Then came 1998. Now was that a significant year for the face of professional road cycling. It was the time when the general public (as well as the more naive club cyclist) woke up to the nasty smell of drug (and blood) cheats. And just how systematic and widespread the practice was. It started with the Festina affair with the ejection of Richard Virenque, Alex Zulle, Christophe Moreau, and the rest of the Festina team from the Tour. Then Marco Pantani is found to have suspiciously high testosterone levels, the remarkable but erratic Frank Vandenbrouke gets caught with amphetamines and EPO (and Clenbuterol), the great classics rider Johan Museeuw gets done for doping and trafficking, the stellar soloist that is David Millar gets done for EPO as does the remarkable climber, Roberto Heras. Then there was Dr Fuentes and Operacion Puerto. Then Floyd Landis gets done for testosterone after one of the most incredible solo stage victories in the Tour de France (stage 17 of the 2006 TdF). And the claims and allegations just keep going seemingly forever.
Well I rode my Inbred SS again this morning. Having this much fun on a workday makes me feel like a truant child playing instead of attending to his lessons/ duties. A sense of guilt made more acute by the knowledge that I chose a slightly longer course with a distinct possibility that I might run late for work. And that would really piss off my secretary (a searing look from the redhead is enough to make skin peel). Yet the possibility that I may to get back in time and get away with it made the choice irresistible.

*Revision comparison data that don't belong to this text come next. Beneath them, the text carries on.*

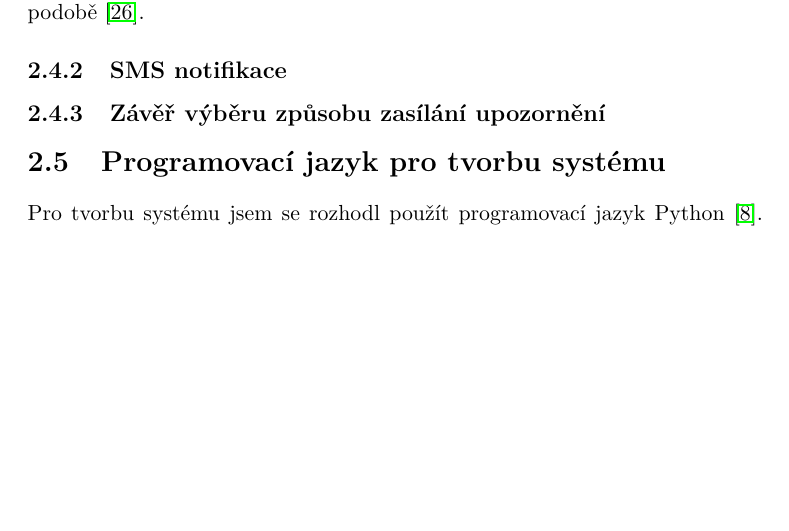
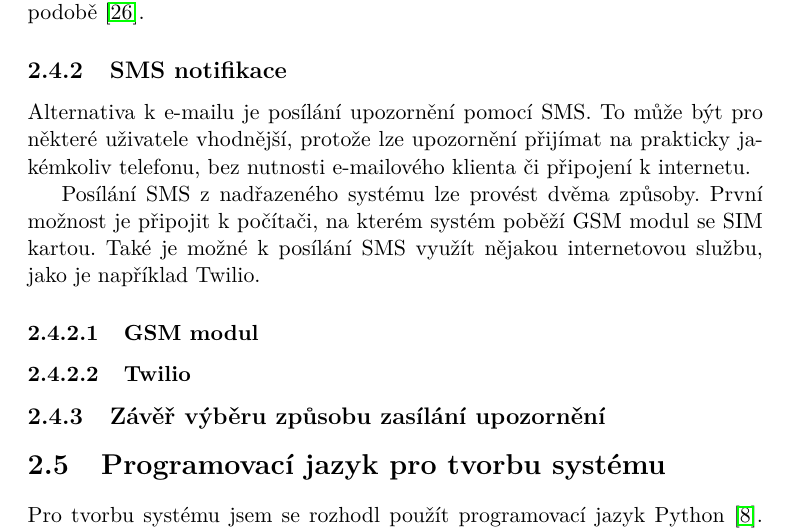
Before and after one commit to ggljzr/mi-dip, a LaTeX thesis (DP_Cervenka_Ondrej_2018.tex, which reads chapters/analyza.tex): part of page 32 of 85, cut so that both start at the same text, the shorter picture padded with empty space. Compiled offline with pdfLaTeX.

Commit message:
sms section wip

```diff
--- a/chapters/analyza.tex
+++ b/chapters/analyza.tex
@@ -279,7 +279,15 @@ Bezpečnější možnost je použít k~přístupu protokol OAuth \cite{rfc6749}.
 
 \subsection{SMS notifikace}
 
+Alternativa k~e-mailu je posílání upozornění pomocí SMS. To může být pro některé uživatele vhodnější, protože lze upozornění přijímat na prakticky jakémkoliv telefonu, bez nutnosti e-mailového klienta či připojení k~internetu.
+
+Posílání SMS z~nadřazeného systému lze provést dvěma způsoby. První možnost je připojit k~počítači, na kterém systém poběží GSM modul se SIM kartou. Také je možné k~posílání SMS využít nějakou internetovou službu, jako je například Twilio.
+
+\subsubsection{GSM modul}
+
 %cool moznost -- vlastni gsm modul, vyhody -- hlavne nezavislost (de i bez netu), kompatibilni s hafem hw (staci seriova linka, komunikace pomoci at commandu), knihovny/programy (gammu) pro snadny vovladani. nejde posilat smsky bez toho gsm modulu, tj nestaci vopsat api klice jako u twilio. nevyhody -- spatna kontrola (kredit -- jako cist kredit asi de nak pres ty ussd zpravy ale celej ten interface by se musel naprogramovat a v tim twilliu je proste uz hotovej, varovani vo zruseni simky atd), nutnost mit ten modul (nefungovalo by pri nasazeni v cloudu), muze bejt relativne drahej (jak modul tak samotny sms), nutnost sehnat simku, pri zruseni simky problem zjistit ze se to stalo, gammu nema knihovnu pro python3
+
+\subsubsection{Twilio}
 
 %dalsi moznost twilio -- sluzba na posilani sms. vyhody -- relativne jednoduchy pouziti, snadna kontrola nad utratou, naky fancy pokrocily moznosti (custom cisla atd), levny (smsky, neni potreba gsm modul), comfy knihovna pro python3, snadna implementace, je mozny to pouzit i v tim cloudu. nevyhody -- potrebuje internet, nutna registrace (+ vyplneni kreditni karty, ale srovnat se shanenim sim karty), (trosicku slozitejsi na pouziti pro uzivatele -- musi vyplnit tri veci v tim web rozhrani). este teda je blby ze kdo ma pristup k tomu rpi muze posilat smsky vodkudkoliv kdyz si vopise ten auth token
 
```
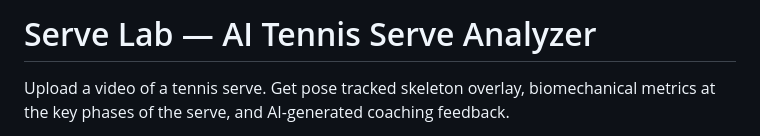
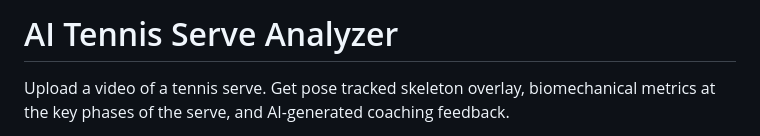
Before and after one commit to hanag1234/serve-analyzer, a Markdown page: README.md, the part around the change. GitHub-like rendering.

```diff
--- a/README.md
+++ b/README.md
@@ -1,4 +1,4 @@
-# Serve Lab — AI Tennis Serve Analyzer
+# AI Tennis Serve Analyzer
 
 Upload a video of a tennis serve. Get pose tracked skeleton overlay, biomechanical
 metrics at the key phases of the serve, and AI-generated coaching feedback.
```
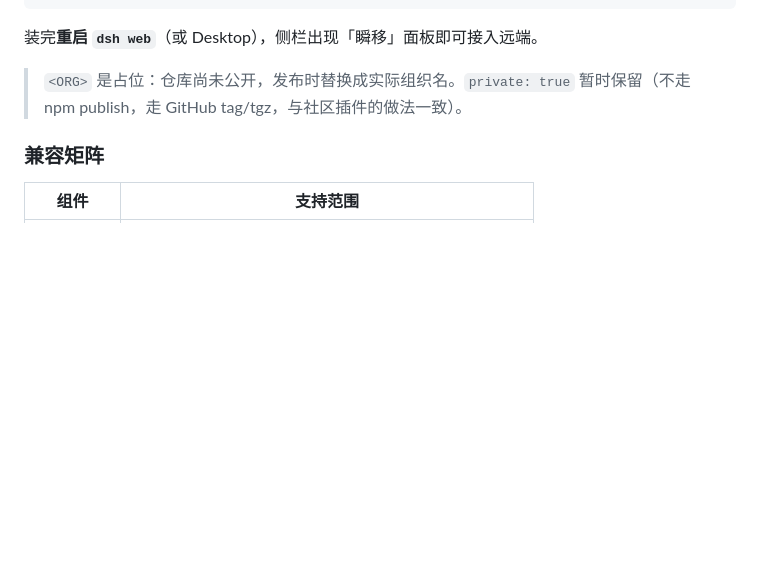
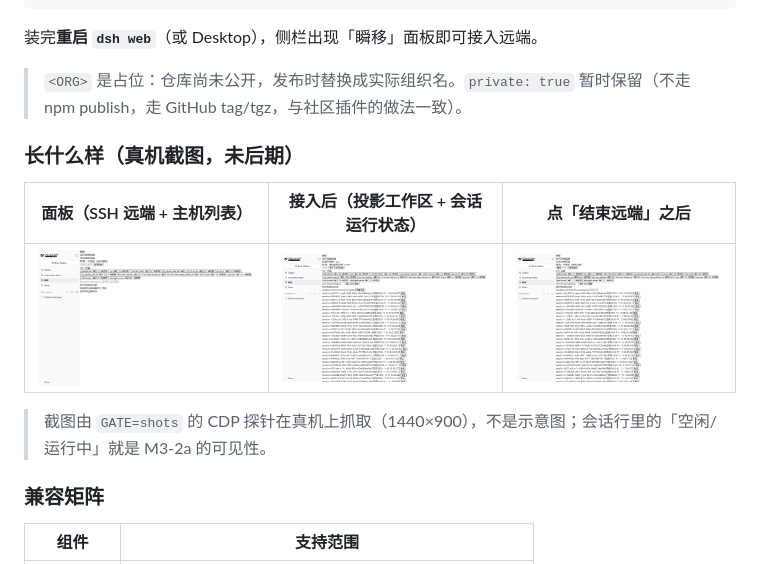
Before and after one commit to CodingRookie98/dsh-remote-cr, a Markdown page: README.md, the part around the change. Drawn GitHub-style; pictures changed too: docs/assets/panel-connected.png (added), docs/assets/panel-ssh.png (added), docs/assets/panel-stopped.png (added); blank space fills up the shorter version.

Commit message:
docs(release): README 真机截图 + 上架材料（M3-3）
截图由 GATE=shots 的 CDP 探针真机抓取（1440x900，已关 DSH 首次引导弹窗）；上架材料含一句话、分类、与 A 型的差异表、安装命令、兼容矩阵、已知限制与人工提交步骤。

```diff
--- a/README.md
+++ b/README.md
@@ -50,6 +50,14 @@ dsh plugin --profile web add 'dsh-remote-cr@link:D:/workspace/projects/dsh-remot
 装完**重启 `dsh web`**（或 Desktop），侧栏出现「瞬移」面板即可接入远端。
 
 > `<ORG>` 是占位：仓库尚未公开，发布时替换成实际组织名。`private: true` 暂时保留（不走 npm publish，走 GitHub tag/tgz，与社区插件的做法一致）。
+
+### 长什么样（真机截图，未后期）
+
+| 面板（SSH 远端 + 主机列表） | 接入后（投影工作区 + 会话运行状态） | 点「结束远端」之后 |
+|---|---|---|
+| ![SSH 面板](./docs/assets/panel-ssh.png) | ![接入后](./docs/assets/panel-connected.png) | ![结束后](./docs/assets/panel-stopped.png) |
+
+> 截图由 `GATE=shots` 的 CDP 探针在真机上抓取（1440×900），不是示意图；会话行里的「空闲/运行中」就是 M3-2a 的可见性。
 
 ### 兼容矩阵
 
```
Also changed, not shown: docs/release/plugin-listing.md (added, +58 -0 lines), 2 other files.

As I get older I don’t think as big as I used to. My heroes are closer to home. They are fellow bicycle riders who share the same pleasure of simply turning a pedal. And if they have pretensions they choose to keep it to themselves. Sure, some are racers such as the A grader that pulls his turn and still winds up a big sprint at the end. The sixteen year old who can jockey with the big boys whilst rolling on restricted gears. But also the sixty year old ex-sportsman returning back to form and riding because his knees are too arthritic to run. The casual group of 50-plus year olds who blow past me but welcome me into their slipstream. Any considerate commuting cyclist. And that large girl in a full pink outfit riding solo on a pink Pinarello Dogma who smiles in recognition as we ride past. She has the knowledge. We all share the knowledge.
What does 50 picograms of Clenbuterol mean to me? Not much.